Valentine’s Day every February 14th celebrates love. While we share greeting cards, candy and red roses; who was Valentine and what was the inspiration for the holiday?
Valentine’s Day began as a religious day of remembrance as Saint Valentine’s Day. While celebrated in many nations around the world, Valentines’ is not a national holiday in most, including the United States. Retailers selling cards, candy and flowers would disagree!
But who was Valentine? Valentine was not a “he” but a group of “them.” There were a number of Christian saints with the common name in ancient history of “Valentinus,” although the name is no longer in the top 10,000 male names of choice of new mothers! Not yet anyway.
The most probable star Valentinus was Saint Valentine of Rome who, tragically, was martyred about 496 AD on February 14th by the Roman Emperor, Claudius II. According to the story, Saint Valentine wore a purple amethyst ring with an image of Cupid engraved on the stone; a type of ring typically worn by only Christian Bishops at the time. Amethyst, perhaps coincidentally, is now the birth stone of February.
The soldiers and persecuted Christians of that time married by Saint Valentine were reminded of God’s love and their marriage vows by Valentine giving them hearts he cut out from parchment. Thus the alleged origin of hearts as a symbol of love is attributed to Saint Valentine.
During Valentine’s imprisonment prior to execution, the legend tells us Julia, the daughter of his jailer, Asterius, was healed by Valentine from blindness. Julia and 44 members of the jailer’s household of family and servants all became Christians and were baptized after witnessing the miracle of the healing of Julia.

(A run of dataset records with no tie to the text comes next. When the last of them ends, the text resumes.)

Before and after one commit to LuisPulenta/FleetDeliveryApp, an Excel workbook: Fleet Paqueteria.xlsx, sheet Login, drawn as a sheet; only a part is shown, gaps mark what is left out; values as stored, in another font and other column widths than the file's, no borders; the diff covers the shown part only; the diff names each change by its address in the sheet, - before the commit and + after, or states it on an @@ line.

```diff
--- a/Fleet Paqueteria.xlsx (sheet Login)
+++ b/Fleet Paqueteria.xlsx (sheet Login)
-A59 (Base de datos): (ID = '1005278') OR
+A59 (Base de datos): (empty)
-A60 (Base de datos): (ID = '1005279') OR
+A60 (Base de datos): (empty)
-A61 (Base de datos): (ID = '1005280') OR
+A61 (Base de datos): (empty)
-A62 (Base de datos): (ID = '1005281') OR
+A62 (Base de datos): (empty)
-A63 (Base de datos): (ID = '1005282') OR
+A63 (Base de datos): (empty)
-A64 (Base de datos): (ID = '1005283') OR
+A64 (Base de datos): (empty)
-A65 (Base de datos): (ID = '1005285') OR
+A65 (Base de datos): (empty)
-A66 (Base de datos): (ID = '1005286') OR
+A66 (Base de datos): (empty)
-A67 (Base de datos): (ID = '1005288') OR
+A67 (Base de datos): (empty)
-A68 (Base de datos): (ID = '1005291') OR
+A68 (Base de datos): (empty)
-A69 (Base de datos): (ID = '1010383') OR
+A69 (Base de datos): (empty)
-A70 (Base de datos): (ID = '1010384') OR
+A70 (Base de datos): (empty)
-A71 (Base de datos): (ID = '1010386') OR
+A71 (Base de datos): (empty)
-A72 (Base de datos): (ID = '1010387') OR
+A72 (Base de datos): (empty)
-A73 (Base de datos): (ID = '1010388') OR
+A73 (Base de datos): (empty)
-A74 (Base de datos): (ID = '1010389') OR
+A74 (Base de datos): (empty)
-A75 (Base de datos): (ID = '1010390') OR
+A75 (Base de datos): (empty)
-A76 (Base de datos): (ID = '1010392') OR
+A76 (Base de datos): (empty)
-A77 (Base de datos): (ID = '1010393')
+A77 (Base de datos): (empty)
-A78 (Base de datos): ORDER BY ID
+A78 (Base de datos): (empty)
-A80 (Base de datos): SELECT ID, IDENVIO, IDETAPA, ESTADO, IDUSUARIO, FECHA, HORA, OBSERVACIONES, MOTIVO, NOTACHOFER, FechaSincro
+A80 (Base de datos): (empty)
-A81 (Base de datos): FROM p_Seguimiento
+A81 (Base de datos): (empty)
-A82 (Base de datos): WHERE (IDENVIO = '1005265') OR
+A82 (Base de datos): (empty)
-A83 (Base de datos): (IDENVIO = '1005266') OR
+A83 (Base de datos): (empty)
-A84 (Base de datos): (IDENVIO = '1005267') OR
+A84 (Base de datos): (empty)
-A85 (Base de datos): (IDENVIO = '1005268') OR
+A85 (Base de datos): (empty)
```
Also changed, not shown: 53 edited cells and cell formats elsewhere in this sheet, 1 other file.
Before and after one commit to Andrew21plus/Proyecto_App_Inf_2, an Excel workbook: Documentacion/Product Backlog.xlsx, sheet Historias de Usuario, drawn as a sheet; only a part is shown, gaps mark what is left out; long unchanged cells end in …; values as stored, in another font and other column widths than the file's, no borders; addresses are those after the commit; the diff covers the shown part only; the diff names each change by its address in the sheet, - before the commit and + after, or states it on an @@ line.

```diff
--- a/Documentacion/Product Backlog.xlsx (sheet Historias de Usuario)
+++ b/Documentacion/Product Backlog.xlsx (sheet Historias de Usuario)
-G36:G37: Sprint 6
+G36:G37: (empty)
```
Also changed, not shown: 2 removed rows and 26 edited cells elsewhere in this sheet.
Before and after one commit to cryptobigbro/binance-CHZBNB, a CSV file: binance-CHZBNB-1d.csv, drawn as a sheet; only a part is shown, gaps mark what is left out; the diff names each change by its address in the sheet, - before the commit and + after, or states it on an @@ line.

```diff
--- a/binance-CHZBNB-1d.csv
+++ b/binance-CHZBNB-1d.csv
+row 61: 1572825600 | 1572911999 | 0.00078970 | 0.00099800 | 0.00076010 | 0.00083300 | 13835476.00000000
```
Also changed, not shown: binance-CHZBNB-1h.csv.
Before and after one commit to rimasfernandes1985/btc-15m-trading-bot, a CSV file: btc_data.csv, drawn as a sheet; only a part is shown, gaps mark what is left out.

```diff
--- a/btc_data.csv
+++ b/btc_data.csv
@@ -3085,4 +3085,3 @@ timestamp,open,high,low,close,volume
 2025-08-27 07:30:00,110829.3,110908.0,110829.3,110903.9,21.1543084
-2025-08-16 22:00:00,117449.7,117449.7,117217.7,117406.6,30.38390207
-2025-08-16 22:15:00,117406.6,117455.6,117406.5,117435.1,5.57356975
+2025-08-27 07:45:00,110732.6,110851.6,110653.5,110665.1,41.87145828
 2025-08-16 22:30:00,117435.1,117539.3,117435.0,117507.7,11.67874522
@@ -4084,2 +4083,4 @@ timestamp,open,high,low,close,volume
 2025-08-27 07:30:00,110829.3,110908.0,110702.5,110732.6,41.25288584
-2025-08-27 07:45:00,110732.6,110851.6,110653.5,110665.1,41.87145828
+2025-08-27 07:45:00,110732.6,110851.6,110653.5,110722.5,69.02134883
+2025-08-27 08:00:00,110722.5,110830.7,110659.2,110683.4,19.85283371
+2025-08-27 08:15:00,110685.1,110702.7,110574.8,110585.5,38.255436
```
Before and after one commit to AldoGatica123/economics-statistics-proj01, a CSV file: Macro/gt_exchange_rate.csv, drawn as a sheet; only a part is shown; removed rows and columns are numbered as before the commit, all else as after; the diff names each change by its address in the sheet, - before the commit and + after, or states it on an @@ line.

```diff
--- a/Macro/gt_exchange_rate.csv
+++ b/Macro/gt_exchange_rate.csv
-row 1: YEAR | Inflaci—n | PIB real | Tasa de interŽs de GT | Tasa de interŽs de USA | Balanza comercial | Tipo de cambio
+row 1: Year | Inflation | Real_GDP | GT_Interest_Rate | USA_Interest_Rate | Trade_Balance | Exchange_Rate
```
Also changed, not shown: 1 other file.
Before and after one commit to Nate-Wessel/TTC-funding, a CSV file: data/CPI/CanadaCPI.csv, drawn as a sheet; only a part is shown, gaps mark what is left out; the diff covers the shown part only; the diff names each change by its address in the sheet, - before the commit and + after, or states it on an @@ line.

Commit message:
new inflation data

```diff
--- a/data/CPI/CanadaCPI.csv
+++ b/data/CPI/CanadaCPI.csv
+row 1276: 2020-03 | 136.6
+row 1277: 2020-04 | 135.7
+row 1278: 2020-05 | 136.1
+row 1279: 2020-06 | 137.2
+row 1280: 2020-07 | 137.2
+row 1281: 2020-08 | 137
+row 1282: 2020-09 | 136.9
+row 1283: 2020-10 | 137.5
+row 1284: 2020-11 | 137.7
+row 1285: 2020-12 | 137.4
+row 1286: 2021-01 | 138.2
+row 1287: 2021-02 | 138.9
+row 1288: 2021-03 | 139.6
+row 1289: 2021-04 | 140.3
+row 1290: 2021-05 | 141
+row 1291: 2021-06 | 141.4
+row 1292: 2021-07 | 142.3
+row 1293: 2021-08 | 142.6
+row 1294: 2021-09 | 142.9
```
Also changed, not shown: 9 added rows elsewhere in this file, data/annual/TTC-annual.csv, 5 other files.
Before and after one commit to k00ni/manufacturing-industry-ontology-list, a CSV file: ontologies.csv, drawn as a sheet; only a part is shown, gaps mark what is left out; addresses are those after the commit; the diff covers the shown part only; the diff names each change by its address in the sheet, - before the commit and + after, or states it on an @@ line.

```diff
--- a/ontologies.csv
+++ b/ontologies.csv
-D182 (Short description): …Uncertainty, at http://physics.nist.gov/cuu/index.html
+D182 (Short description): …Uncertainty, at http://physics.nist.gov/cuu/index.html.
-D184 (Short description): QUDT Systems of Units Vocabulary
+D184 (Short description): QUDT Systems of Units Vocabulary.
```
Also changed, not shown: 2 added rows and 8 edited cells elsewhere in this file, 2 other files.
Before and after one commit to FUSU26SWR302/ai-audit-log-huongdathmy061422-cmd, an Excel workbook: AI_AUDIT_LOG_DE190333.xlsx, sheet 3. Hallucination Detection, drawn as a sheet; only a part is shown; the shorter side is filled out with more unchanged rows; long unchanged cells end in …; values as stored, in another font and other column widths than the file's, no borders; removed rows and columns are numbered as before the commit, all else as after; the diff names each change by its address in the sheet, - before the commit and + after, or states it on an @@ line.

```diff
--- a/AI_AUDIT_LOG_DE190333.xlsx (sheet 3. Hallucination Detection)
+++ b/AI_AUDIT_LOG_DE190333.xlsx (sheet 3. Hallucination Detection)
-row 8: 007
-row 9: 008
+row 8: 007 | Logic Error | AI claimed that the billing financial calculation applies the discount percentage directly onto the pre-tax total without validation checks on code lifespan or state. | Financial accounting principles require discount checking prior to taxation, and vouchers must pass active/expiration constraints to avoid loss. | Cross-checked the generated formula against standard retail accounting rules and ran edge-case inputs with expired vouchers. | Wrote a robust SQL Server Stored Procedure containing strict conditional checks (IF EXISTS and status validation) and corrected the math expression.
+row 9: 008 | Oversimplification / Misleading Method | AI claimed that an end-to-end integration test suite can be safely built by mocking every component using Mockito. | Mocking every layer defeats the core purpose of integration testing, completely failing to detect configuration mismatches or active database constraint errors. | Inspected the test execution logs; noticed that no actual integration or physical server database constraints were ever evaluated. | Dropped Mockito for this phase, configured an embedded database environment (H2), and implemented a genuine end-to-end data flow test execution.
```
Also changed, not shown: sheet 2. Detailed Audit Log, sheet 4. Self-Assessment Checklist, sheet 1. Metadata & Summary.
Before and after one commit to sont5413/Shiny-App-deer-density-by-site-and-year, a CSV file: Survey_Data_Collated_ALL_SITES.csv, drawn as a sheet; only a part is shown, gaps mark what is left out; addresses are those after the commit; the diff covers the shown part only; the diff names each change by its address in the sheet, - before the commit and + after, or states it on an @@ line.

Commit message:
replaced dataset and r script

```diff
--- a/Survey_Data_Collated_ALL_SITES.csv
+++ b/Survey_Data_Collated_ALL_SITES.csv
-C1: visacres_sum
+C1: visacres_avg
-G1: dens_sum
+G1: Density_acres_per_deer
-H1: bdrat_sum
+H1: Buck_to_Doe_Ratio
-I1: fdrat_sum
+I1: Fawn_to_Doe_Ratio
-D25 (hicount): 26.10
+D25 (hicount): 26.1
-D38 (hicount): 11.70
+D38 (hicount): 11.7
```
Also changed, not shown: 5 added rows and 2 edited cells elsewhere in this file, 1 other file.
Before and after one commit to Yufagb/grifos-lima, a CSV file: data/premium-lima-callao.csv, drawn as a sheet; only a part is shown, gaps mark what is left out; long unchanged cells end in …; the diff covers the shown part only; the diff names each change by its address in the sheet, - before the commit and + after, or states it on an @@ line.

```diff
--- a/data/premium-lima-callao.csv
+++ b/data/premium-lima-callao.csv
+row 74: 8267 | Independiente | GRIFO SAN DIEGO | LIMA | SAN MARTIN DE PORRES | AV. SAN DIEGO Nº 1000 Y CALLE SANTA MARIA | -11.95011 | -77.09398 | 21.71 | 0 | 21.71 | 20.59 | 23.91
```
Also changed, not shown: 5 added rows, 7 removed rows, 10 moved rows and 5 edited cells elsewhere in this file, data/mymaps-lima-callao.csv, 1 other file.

Prior to Valentine’s execution, he wrote a letter from jail to Julia who could now see, which became the first valentine signed, “Your Valentine.”
Julia after the execution planted an almond tree near Saint Valentine’s grave, with the almond tree remaining a symbol of love and friendship even today. As a religious relic, Saint Valentine’s flower-crowned skull can still be viewed in Rome, Italy at the Basilica of Santa Maria. No thanks!